How long does a moment last?
No, it’s not the opening of a romantic novel or a prompt for mindfulness meditation; I’ve been wondering because of the recent news coverage of the e-bike crash in Cardiff.
Numerous news outlets accompanied CCTV footage of the bike being followed by a police van with the statement that it was filmed ‘moments’ before the collision, even though the actual crash site was half a mile away and the published timelines suggest an elapsed time of roughly 90 seconds to two minutes - long enough for the riders to evade the police by passing through pedestrian-only access to another street where the van could not follow.
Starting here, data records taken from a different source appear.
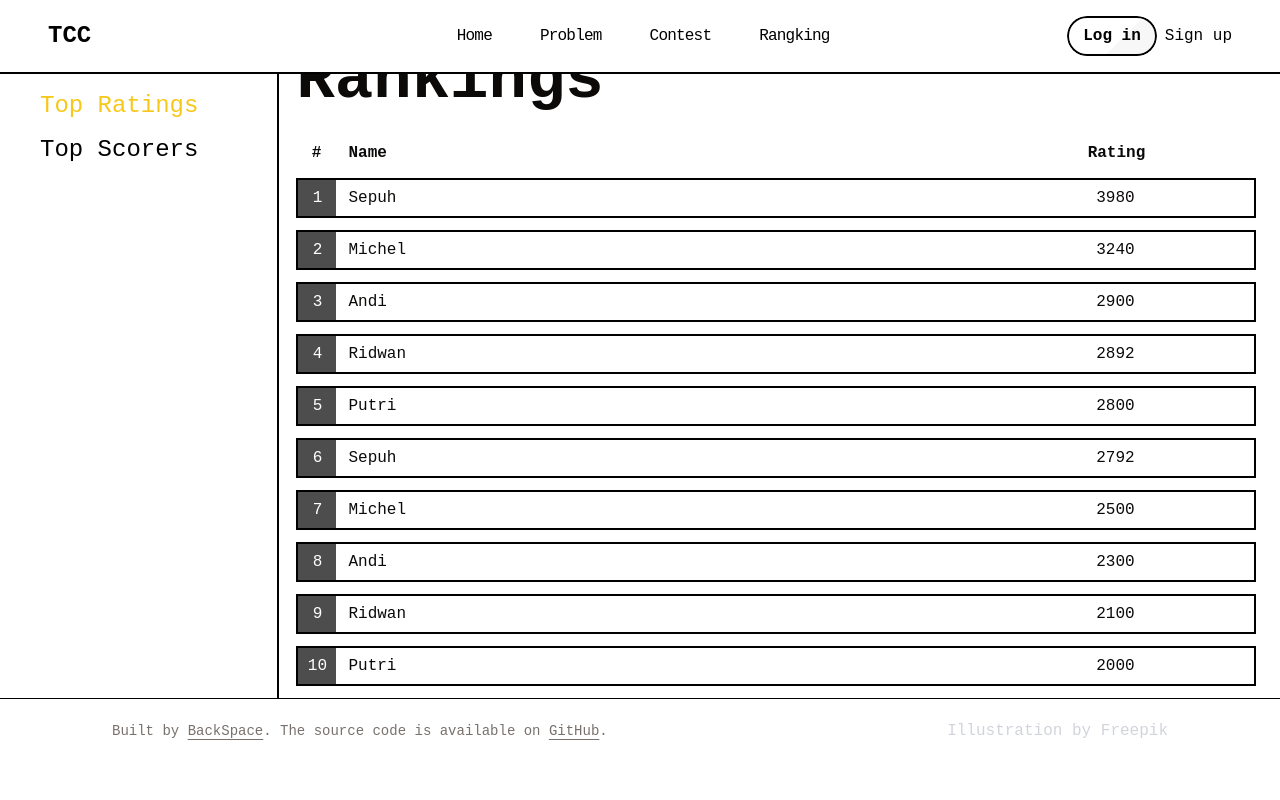
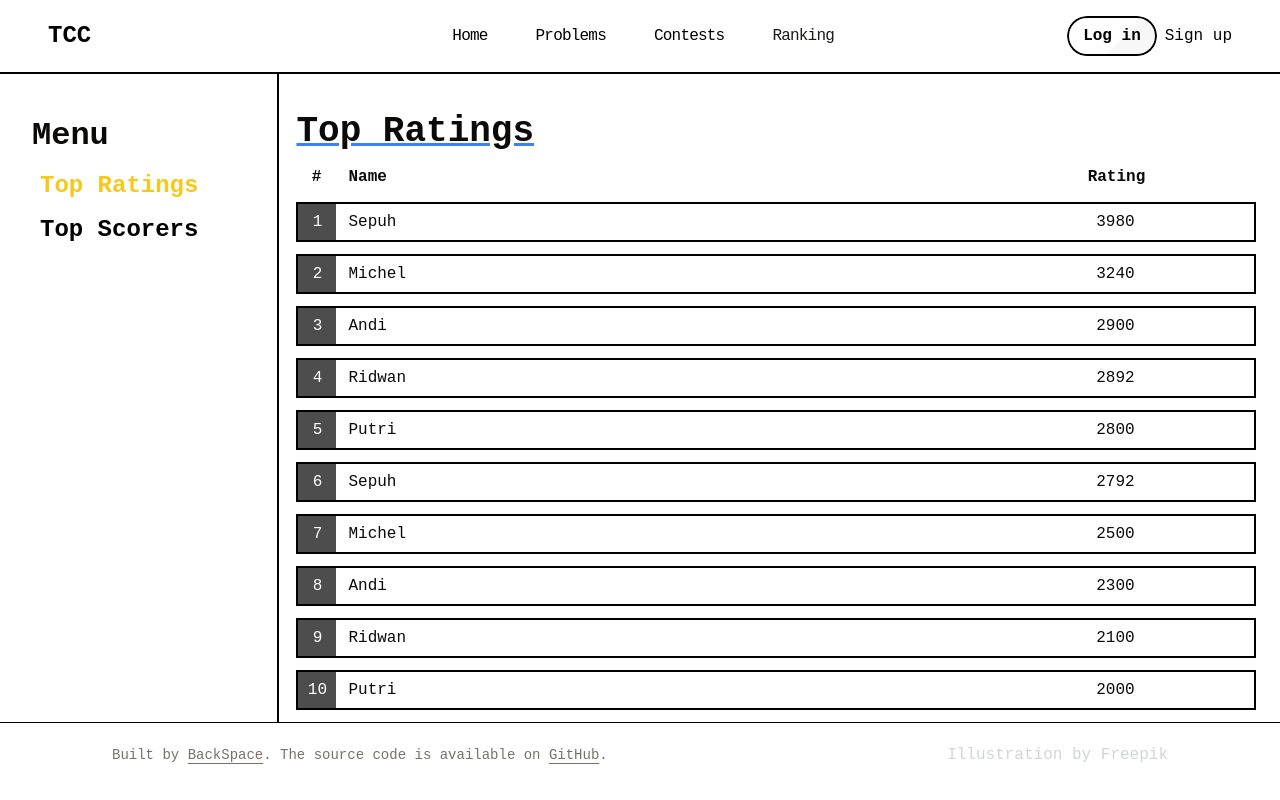
Before and after one commit to fadhrr/TCC-Frontend, a Next.js app: page /ranking in a window 1280 px wide. Built offline with nearby package versions, Linux system fonts and the light colour scheme; no server answers; a web font is replaced by a local one.

Commit message:
fix: route ranking and font at ranking page

```diff
--- a/src/Fragments/SidebarRankings.tsx
+++ b/src/Fragments/SidebarRankings.tsx
@@ -16,13 +16,13 @@ const SidebarRankings = () => {
 
 
   return (
-    <div className="m-8 border-r-2 border-black h-full w-5/6 text-[24px] pr-16">
+    <div className="m-8 border-r-2 border-black h-full w-5/6 text-[24px] pr-16 pt-[70px] md:pt-[80px]">
       <h1 className="text-[32px] font-bold">Menu</h1>
       <Link href="/ranking" className={`${isActiveRatings ? 'text-[#F7C81A]' : 'text-black'} hover:opacity-60`}>
-        <p className="ml-2 mt-2">Top Ratings</p>
+        <p className="ml-2 mt-2 font-bold">Top Ratings</p>
       </Link>
       <Link href="/ranking/scores" className={`${isActiveScores ? 'text-[#F7C81A]' : 'text-black'} hover:opacity-60`}>
-        <p className="ml-2 mt-2">Top Scorers</p>
+        <p className="ml-2 mt-2 font-bold">Top Scorers</p>
       </Link>
     </div>
   );
--- a/src/Layouts/RankingsLayout.tsx
+++ b/src/Layouts/RankingsLayout.tsx
@@ -20,7 +20,9 @@ const RankingsLayout = () => {
 
   return (
     <div>
-        <h1 className="text-[64px] font-bold font-lato">Rankings</h1>
+        <h1 className="text-3xl font-bold pt-[70px] md:pt-[80px] lg:text-4xl">
+            <span className="underline decoration-blue-500">Top Ratings</span>
+        </h1>
         <div className="table-wrapper">
             <table className="w-full border-separate border-spacing-y-3 table-auto">
                 <thead>
--- a/src/Layouts/ScorersLayout.tsx
+++ b/src/Layouts/ScorersLayout.tsx
@@ -20,7 +20,9 @@ const ScorersLayout = () => {
 
   return (
     <div>
-        <h1 className="text-[64px] font-bold font-lato">Rankings</h1>
+        <h1 className="text-3xl font-bold pt-[70px] md:pt-[80px] lg:text-4xl">
+            <span className="underline decoration-blue-500">Top Scorers</span>
+        </h1>
         <div className="table-wrapper">
             <table className="w-full border-separate border-spacing-y-3 table-auto">
                 <thead>
--- a/src/app/layout.tsx
+++ b/src/app/layout.tsx
@@ -13,7 +13,7 @@ export const metadata = {
 export default function RootLayout({ children }) {
   return (
     <html lang="en">
-      <body >
+      <body suppressHydrationWarning={true}>
         <Header/>
         {children}
         <Footer/>
--- a/src/components/Contest/ContestTop.tsx
+++ b/src/components/Contest/ContestTop.tsx
@@ -6,7 +6,7 @@ export default function ContestTop() {
             <div className="container px-8 py-10 mx-auto">
                 <h1 className="text-3xl font-semibold text-black capitalize lg:text-4xl ">
                     <span className="underline decoration-blue-500">
-                        Contest
+                        Contests
                     </span>
                 </h1>
                 <p className="mt-4 w-full lg:w-3/5 text-black xl:mt-6 ">
--- a/src/components/Header/menuData.tsx
+++ b/src/components/Header/menuData.tsx
@@ -9,20 +9,20 @@ const menuData: Menu[] = [
   },
   {
     id: 2,
-    title: "Problem",
+    title: "Problems",
     path: "/problems",
     newTab: false,
   },
   {
     id: 3,
-    title: "Contest",
+    title: "Contests",
     path: "/contests",
     newTab: false,
   },
   {
     id: 5,
-    title: "Rangking",
-    path: "/rangking",
+    title: "Ranking",
+    path: "/ranking",
     newTab: false,
   },
 
```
Oddly enough, a ‘moment’ was once formally recognised as one-fortieth of a solar hour, which averages out at 90 seconds (medieval Europeans, following the practice of Ancient Rome, divided the time between sunrise and sunset to give 12 hours, the length of which varied according to the season). The advent of mechanical clocks made the unit obsolete but the word endured, if in a more flexible sense.
These days, you are most likely to encounter it in phrases like “take a moment to consider...”, “the moment of truth” or “he hesitated for a moment on the edge...” and in the word ‘momentary’; substitute ‘90 seconds’ in any of these and they lose their implied fleeting nature (this also seems as good a place as any to cite the somewhat disturbing landing announcement from USA airline pilots; “We expect to be on the ground momentarily”).
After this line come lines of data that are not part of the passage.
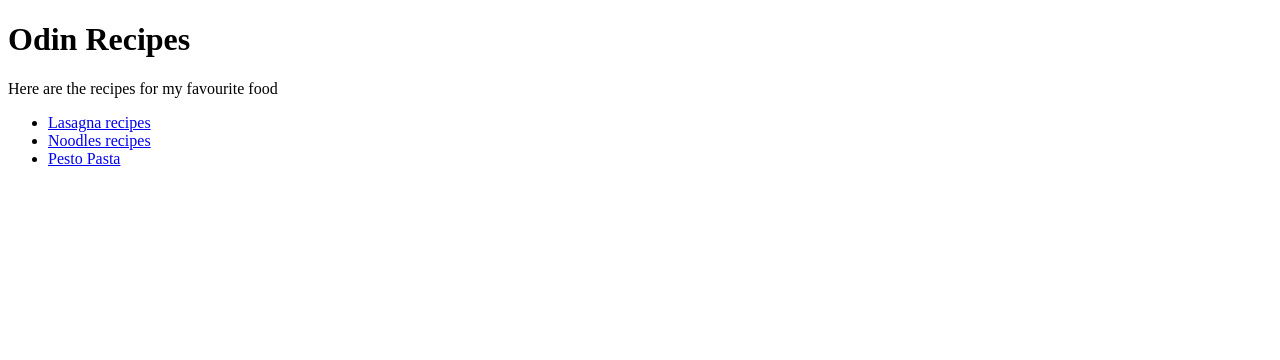
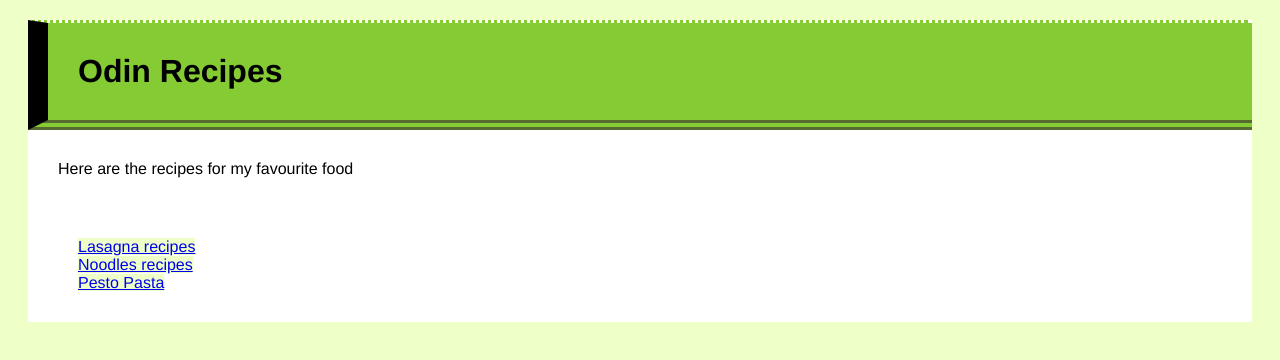
Before and after one commit to ceoharman/odin-recipes, a plain HTML site: page index.html in a window 1280 px wide. Drawn offline with Linux system fonts and the light colour scheme.

Commit message:
styled the recipe page

```diff
--- a/index.html
+++ b/index.html
@@ -3,14 +3,17 @@
   <head>
     <meta charset="utf-8">
     <title>Odin Recipes</title>
+    <link rel="stylesheet" href="./styles.css">
   </head>
   <body>
-    <h1>Odin Recipes</h1>
-    <p>Here are the recipes for my favourite food</p>
-    <ul>
-      <li><a href="./recipes/lasagna.html" target="_blank">Lasagna recipes</a></li>
-      <li><a href="./recipes/noodles.html" target="_blank">Noodles recipes</a></li>
-      <li><a href="./recipes/pestopasta.html" target="_blank">Pesto Pasta</li>
-    </ul>
+    <div class="container">
+      <h1 class="h1">Odin Recipes</h1>
+        <p class="p1">Here are the recipes for my favourite food</p>
+         <ul class="ul1">
+           <li class="li1"><a href="./recipes/lasagna.html" target="_blank">Lasagna recipes</a></li>
+           <li class="li1"><a href="./recipes/noodles.html" target="_blank">Noodles recipes</a></li>
+           <li class="li1"><a href="./recipes/pestopasta.html" target="_blank">Pesto Pasta</li>
+        </ul>
+    </div>
   </body>
 </html>
--- a/styles.css
+++ b/styles.css
@@ -0,0 +1,38 @@
+/* universal for the universal one */
+
+* {
+  background-color: #efffc8;
+}
+
+/* This one is for the heading */
+
+.h1 {
+  background-color: #85cb33;
+  font-family: Helvetica, sans-serif;
+  padding: 30px;
+  margin: 20px;
+  margin-bottom: 0px;
+  border-left: solid black 20px;
+  border-top: white dotted 3px;
+  border-bottom: double darkolivegreen 10px;
+}
+
+.p1, .ul1 {
+  background-color: white;
+  font-family: Helvetica, sans-serif;
+  padding: 30px;
+  margin-top: 0px;
+  margin-left: 20px;
+  margin-right: 20px;
+  margin-bottom: 0px;
+}
+
+.li1 {
+  background-color: white;
+  display: block;
+  font-family: Helvetica, sans-serif;
+  margin-top: 0px;
+  margin-left: 20px;
+  margin-right: 20px;
+  margin-bottom: 0px;
+}
```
Consciously or not, I suspect that most viewers or readers would understand from today’s usage that ‘moments’ implies a matter of seconds, not a minute and a half or more, yet multiple news reports - including the BBC TV news at 6 and 10 - persisted in using the word to accompany the images, effectively suggesting that the police van was in close proximity to the bike when the fatalities occurred (interestingly, the Mail altered it to ‘minutes’ some time after publication). There have been other subtle linguistic variations too; the words ‘chased’ and ‘pursued’ appear in most sources, while a relative few have gone with ‘followed’ and ‘tailed’ (surely more accurate, given the lack of lights and sirens in the broadcast clips).
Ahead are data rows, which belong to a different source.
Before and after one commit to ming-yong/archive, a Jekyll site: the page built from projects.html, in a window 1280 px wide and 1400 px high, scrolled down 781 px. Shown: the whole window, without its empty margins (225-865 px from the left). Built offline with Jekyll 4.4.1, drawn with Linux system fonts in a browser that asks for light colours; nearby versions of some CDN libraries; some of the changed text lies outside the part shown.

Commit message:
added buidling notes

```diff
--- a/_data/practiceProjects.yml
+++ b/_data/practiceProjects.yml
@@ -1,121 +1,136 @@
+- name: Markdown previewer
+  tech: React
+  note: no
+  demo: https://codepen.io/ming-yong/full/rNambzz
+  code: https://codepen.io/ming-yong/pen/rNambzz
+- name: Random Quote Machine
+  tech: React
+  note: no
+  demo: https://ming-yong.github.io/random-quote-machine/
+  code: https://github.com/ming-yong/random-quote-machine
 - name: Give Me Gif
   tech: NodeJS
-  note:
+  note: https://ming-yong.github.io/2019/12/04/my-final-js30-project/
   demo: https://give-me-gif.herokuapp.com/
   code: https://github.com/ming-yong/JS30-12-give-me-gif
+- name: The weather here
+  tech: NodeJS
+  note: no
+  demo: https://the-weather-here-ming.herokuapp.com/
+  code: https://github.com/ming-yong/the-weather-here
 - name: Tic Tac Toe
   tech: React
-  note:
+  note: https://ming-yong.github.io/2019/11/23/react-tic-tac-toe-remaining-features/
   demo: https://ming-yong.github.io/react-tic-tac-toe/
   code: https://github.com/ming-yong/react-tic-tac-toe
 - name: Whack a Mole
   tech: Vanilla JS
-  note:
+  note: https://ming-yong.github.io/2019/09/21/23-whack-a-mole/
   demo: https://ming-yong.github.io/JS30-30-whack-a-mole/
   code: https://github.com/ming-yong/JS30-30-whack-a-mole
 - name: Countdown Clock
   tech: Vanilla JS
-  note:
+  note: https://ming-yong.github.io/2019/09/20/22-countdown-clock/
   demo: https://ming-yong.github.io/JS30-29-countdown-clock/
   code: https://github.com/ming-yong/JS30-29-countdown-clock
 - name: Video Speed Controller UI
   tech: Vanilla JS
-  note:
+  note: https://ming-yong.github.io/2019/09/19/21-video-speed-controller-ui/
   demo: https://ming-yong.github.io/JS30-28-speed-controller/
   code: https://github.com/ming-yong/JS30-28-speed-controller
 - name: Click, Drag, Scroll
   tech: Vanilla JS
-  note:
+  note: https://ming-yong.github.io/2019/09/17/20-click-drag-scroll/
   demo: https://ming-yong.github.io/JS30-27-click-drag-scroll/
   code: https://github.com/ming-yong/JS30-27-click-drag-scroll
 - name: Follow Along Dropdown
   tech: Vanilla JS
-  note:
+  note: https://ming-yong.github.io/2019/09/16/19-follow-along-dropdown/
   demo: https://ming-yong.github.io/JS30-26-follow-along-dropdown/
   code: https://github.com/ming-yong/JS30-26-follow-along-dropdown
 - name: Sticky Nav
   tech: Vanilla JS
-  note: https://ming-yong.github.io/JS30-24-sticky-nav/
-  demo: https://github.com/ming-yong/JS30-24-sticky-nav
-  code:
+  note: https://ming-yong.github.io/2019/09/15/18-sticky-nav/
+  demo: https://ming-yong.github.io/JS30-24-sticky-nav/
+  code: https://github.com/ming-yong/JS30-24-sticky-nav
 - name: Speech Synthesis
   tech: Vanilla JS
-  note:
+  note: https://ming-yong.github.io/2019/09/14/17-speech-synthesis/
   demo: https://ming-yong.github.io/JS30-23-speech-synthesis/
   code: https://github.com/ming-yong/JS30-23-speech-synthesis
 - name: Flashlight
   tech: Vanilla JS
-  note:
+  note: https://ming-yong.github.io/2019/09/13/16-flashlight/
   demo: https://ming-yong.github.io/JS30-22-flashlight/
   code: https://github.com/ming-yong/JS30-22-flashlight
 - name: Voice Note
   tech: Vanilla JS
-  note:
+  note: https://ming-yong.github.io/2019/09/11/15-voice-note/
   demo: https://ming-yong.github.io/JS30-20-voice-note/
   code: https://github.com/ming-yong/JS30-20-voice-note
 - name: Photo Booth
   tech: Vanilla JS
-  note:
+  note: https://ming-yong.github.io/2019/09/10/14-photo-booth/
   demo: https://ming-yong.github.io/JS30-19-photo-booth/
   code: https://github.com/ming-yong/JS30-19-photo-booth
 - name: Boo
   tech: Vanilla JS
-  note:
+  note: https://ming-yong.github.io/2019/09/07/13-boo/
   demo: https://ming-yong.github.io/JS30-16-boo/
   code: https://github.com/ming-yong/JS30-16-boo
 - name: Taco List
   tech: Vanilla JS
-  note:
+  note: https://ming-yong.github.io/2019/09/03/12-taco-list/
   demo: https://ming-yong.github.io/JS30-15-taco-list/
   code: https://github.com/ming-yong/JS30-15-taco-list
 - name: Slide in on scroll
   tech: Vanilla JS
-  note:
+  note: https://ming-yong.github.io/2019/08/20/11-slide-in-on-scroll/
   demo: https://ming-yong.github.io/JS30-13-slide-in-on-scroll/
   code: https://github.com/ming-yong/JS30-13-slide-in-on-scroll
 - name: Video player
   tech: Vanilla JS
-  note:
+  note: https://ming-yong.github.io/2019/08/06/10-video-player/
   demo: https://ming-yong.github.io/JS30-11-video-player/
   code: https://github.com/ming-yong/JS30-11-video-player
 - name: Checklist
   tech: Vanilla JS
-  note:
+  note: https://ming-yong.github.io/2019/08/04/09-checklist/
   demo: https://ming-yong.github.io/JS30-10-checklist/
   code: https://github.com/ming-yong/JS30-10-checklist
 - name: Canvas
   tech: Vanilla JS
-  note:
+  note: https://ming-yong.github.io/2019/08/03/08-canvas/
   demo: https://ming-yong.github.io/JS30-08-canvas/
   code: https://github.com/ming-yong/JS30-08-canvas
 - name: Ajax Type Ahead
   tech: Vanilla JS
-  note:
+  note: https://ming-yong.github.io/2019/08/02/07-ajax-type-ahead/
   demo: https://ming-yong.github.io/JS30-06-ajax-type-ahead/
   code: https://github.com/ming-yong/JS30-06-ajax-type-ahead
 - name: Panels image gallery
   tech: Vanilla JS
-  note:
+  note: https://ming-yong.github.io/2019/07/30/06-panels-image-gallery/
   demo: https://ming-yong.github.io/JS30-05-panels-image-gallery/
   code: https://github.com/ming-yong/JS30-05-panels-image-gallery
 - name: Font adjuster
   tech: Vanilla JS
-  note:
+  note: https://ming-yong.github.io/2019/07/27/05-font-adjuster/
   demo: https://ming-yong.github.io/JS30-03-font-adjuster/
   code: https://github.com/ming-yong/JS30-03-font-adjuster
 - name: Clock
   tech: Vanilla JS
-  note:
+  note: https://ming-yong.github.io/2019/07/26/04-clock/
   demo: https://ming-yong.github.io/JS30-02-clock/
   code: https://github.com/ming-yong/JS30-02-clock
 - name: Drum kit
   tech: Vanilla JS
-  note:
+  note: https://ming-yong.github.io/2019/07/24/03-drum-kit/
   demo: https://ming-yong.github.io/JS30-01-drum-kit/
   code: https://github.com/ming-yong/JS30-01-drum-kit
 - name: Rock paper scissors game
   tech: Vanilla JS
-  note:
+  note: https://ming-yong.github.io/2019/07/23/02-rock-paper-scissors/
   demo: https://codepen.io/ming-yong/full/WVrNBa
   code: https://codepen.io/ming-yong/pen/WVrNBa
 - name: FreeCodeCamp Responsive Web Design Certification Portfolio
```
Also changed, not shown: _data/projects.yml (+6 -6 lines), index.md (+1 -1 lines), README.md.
It’s often hard to tell whether the wording of reports is original or the result of the common ‘churnalism’ method of recycling the output of other news sources. Even allowing for this, the prevalence of words like ‘chase’ and ‘pursuit’ suggests there may be an agenda at work, particularly given the widespread media use of a photo from 2016 showing the boys as young children (and, gruesomely, bearing more than a passing resemblance to the widely published picture of the two 10-year-old girls whose murders in Soham sparked a massive outpouring of national grief in 2002) rather than their more up-to-date images, artfully costumed and posed to suggest gangland culture.
It’s fair to say that Britain’s police as a whole have not exactly covered themselves in glory recently (although, as with any public institution - including my own field, education - I feel one should say a word on behalf of the many decent and conscientious souls trying to do a good job amid the furore) and it would appear that the media have decided upon a role as self-appointed instruments of retribution, spurred on, in some cases, by a spurious conflation of police and government. Since the general public are often inclined to emote first and ask questions later (if at all), this strikes me as intentionally playing with fire.
It’s a known fact that hot summers produce civil unrest and we have a population smarting under the legacy of lockdown and the high cost of living and primed by constant provocation and grievance-mongering in the media - social and otherwise. Just at the point when we need to be able to call on a strong force to protect law and order (or life and property), there seems to be a concerted effort at work to undermine the last shreds of authority vested in the police - an effort on the part of the very (and possibly only) organisations with a great deal to gain in the event of mass disorder.